*Work instruction*
All that should come back is the lines of the data below from the one containing "incoming review requests." to the one containing "in repository mode |", inclusive, exactly as they stand.

*Dataset entries*
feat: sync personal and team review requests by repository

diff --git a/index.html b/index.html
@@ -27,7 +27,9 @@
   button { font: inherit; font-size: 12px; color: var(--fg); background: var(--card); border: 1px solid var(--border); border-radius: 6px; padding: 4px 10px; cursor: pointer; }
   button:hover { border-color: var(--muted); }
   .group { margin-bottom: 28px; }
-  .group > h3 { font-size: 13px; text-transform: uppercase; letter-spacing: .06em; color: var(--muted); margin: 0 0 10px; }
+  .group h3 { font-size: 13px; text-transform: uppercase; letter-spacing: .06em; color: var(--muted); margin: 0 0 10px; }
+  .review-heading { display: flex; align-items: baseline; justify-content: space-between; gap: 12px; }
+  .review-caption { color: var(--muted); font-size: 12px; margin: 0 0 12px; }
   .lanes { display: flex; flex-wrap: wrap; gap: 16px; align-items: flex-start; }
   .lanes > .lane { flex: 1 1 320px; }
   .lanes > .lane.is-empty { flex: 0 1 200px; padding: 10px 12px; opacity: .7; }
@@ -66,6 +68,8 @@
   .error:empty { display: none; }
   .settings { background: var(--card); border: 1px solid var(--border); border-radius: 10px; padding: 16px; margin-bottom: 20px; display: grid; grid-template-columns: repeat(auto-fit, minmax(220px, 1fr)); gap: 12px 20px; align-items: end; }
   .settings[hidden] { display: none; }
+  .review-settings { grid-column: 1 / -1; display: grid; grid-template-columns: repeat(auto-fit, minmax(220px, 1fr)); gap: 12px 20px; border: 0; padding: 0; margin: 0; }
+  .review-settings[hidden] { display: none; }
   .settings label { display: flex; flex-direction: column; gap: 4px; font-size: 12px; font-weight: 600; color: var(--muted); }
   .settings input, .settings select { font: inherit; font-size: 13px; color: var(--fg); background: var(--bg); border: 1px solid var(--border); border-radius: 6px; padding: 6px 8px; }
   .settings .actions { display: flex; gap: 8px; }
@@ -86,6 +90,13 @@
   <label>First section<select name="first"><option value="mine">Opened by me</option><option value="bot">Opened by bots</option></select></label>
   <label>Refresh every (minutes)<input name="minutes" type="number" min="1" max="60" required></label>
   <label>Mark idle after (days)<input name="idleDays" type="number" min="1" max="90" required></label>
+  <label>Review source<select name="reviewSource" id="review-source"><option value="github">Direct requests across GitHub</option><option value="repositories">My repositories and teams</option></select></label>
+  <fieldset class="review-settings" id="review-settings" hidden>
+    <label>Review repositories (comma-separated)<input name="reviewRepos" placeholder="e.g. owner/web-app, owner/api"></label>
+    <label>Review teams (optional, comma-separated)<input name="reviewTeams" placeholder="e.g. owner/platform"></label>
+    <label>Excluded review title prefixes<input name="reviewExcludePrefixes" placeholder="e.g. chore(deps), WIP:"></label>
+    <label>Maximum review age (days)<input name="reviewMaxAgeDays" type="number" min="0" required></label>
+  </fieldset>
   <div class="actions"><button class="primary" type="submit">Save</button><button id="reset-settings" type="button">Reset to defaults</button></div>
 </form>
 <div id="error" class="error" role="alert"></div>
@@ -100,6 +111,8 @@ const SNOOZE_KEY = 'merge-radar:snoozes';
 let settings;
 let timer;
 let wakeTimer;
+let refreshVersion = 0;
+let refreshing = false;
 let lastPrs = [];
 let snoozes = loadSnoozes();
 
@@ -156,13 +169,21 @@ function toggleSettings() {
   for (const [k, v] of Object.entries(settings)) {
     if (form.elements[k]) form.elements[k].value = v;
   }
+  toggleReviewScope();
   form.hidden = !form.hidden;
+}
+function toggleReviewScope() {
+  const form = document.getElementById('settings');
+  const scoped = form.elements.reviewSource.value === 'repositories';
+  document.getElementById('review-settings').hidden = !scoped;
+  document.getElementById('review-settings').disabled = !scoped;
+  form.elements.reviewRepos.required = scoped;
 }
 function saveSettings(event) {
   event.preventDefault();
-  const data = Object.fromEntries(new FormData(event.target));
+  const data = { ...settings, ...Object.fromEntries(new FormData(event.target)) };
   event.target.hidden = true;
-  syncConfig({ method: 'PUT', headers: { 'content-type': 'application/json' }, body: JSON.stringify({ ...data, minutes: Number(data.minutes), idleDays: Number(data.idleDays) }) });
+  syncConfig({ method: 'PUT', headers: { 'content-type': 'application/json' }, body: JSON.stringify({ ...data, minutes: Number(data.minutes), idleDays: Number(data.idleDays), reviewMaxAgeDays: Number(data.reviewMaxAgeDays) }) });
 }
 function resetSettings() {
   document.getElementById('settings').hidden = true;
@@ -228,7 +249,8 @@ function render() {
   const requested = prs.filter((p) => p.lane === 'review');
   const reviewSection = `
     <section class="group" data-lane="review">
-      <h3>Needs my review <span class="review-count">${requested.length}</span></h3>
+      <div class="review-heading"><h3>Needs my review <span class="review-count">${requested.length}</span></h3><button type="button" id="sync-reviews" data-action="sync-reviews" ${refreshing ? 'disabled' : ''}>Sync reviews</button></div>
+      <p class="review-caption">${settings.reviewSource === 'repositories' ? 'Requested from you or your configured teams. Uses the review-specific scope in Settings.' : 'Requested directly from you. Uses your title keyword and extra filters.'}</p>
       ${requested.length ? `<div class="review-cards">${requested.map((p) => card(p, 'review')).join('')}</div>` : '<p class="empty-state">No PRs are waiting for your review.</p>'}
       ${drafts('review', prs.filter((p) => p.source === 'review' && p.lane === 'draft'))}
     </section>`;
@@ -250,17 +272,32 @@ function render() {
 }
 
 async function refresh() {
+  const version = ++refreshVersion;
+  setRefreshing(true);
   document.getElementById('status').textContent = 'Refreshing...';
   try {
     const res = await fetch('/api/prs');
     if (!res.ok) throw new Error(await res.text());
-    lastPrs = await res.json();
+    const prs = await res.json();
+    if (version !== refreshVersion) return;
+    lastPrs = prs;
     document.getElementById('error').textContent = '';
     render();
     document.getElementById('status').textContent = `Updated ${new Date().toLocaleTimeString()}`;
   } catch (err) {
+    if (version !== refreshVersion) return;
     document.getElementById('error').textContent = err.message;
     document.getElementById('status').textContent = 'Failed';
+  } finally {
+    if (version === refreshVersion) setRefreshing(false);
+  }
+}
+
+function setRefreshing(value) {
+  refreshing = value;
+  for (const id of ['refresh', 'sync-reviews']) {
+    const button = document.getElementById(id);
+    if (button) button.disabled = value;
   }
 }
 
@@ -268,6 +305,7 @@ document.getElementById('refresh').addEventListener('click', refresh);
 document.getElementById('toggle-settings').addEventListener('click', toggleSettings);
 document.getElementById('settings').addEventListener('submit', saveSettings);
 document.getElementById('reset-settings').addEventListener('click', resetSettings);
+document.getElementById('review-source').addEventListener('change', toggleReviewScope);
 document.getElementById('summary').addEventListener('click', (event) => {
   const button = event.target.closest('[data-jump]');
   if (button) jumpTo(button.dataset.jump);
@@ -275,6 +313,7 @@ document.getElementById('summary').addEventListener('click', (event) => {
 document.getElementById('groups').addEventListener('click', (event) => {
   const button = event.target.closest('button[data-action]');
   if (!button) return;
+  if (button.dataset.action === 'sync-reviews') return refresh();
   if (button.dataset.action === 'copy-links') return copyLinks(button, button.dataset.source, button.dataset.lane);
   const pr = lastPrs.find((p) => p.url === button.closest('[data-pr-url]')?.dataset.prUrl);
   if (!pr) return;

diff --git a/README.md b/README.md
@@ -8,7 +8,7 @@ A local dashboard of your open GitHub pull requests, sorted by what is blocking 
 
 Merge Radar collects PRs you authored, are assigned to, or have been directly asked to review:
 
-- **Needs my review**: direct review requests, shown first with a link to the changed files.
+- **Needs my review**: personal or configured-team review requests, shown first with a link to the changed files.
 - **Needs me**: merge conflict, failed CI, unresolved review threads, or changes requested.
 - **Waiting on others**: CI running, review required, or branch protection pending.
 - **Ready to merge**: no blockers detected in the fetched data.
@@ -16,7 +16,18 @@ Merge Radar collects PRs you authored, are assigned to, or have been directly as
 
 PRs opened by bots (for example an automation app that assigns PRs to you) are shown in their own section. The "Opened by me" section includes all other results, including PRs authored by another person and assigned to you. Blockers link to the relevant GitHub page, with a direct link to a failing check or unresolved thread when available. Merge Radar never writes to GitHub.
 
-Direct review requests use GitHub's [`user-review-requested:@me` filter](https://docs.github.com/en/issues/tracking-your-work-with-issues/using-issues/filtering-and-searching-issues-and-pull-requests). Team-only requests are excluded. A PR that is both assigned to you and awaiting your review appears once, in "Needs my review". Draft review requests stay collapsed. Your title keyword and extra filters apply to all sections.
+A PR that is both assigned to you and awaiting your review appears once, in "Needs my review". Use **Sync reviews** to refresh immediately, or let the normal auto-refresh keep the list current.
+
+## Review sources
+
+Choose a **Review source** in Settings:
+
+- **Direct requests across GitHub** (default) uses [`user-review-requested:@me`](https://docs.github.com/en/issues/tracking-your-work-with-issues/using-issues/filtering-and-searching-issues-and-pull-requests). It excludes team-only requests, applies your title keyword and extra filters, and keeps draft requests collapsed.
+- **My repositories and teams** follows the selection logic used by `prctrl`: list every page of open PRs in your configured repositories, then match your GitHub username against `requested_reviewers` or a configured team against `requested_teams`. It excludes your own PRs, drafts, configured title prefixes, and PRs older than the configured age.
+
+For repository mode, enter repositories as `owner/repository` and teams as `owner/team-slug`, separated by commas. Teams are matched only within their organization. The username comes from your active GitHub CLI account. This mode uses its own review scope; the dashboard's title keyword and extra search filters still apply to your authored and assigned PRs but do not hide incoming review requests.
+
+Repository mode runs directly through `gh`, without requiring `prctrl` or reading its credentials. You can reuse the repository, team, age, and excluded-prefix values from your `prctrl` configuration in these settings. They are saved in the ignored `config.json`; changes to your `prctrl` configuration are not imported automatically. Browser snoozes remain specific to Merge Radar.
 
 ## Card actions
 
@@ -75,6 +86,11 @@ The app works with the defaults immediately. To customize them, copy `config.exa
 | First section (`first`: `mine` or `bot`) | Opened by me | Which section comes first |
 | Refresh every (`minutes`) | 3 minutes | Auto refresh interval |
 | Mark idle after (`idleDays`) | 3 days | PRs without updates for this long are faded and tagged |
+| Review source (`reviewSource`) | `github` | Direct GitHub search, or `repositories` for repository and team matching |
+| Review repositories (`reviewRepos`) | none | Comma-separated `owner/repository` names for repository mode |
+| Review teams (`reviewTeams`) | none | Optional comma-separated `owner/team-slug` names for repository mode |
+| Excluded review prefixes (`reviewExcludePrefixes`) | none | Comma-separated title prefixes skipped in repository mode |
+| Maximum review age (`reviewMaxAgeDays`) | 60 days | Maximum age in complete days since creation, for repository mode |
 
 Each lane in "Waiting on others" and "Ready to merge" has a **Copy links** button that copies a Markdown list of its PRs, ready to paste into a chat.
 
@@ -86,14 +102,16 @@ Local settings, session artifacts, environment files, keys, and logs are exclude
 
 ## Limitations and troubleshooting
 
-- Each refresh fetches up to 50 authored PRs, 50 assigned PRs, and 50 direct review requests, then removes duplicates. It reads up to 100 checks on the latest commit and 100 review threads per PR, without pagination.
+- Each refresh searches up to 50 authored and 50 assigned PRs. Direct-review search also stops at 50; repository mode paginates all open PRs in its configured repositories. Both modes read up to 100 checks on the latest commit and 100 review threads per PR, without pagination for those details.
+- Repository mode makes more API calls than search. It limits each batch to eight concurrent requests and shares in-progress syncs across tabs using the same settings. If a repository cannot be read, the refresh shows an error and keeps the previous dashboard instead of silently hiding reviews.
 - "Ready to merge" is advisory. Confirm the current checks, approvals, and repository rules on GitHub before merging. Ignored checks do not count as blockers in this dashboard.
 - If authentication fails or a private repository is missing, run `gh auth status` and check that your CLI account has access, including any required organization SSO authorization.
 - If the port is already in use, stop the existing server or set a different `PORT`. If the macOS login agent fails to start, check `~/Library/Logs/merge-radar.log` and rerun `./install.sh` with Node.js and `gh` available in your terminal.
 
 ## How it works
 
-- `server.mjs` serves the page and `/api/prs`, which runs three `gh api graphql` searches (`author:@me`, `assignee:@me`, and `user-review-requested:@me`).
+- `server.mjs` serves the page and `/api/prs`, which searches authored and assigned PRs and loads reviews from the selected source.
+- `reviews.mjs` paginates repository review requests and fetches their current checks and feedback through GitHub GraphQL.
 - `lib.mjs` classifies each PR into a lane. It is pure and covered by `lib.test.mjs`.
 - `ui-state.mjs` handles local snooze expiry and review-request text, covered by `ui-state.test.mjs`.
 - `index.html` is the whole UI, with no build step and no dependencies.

*Response below*
+For repository mode, enter repositories as `owner/repository` and teams as `owner/team-slug`, separated by commas. Teams are matched only within their organization. The username comes from your active GitHub CLI account. This mode uses its own review scope; the dashboard's title keyword and extra search filters still apply to your authored and assigned PRs but do not hide incoming review requests.
+
+Repository mode runs directly through `gh`, without requiring `prctrl` or reading its credentials. You can reuse the repository, team, age, and excluded-prefix values from your `prctrl` configuration in these settings. They are saved in the ignored `config.json`; changes to your `prctrl` configuration are not imported automatically. Browser snoozes remain specific to Merge Radar.
 
 ## Card actions
 
@@ -75,6 +86,11 @@ The app works with the defaults immediately. To customize them, copy `config.exa
 | First section (`first`: `mine` or `bot`) | Opened by me | Which section comes first |
 | Refresh every (`minutes`) | 3 minutes | Auto refresh interval |
 | Mark idle after (`idleDays`) | 3 days | PRs without updates for this long are faded and tagged |
+| Review source (`reviewSource`) | `github` | Direct GitHub search, or `repositories` for repository and team matching |
+| Review repositories (`reviewRepos`) | none | Comma-separated `owner/repository` names for repository mode |
+| Review teams (`reviewTeams`) | none | Optional comma-separated `owner/team-slug` names for repository mode |
+| Excluded review prefixes (`reviewExcludePrefixes`) | none | Comma-separated title prefixes skipped in repository mode |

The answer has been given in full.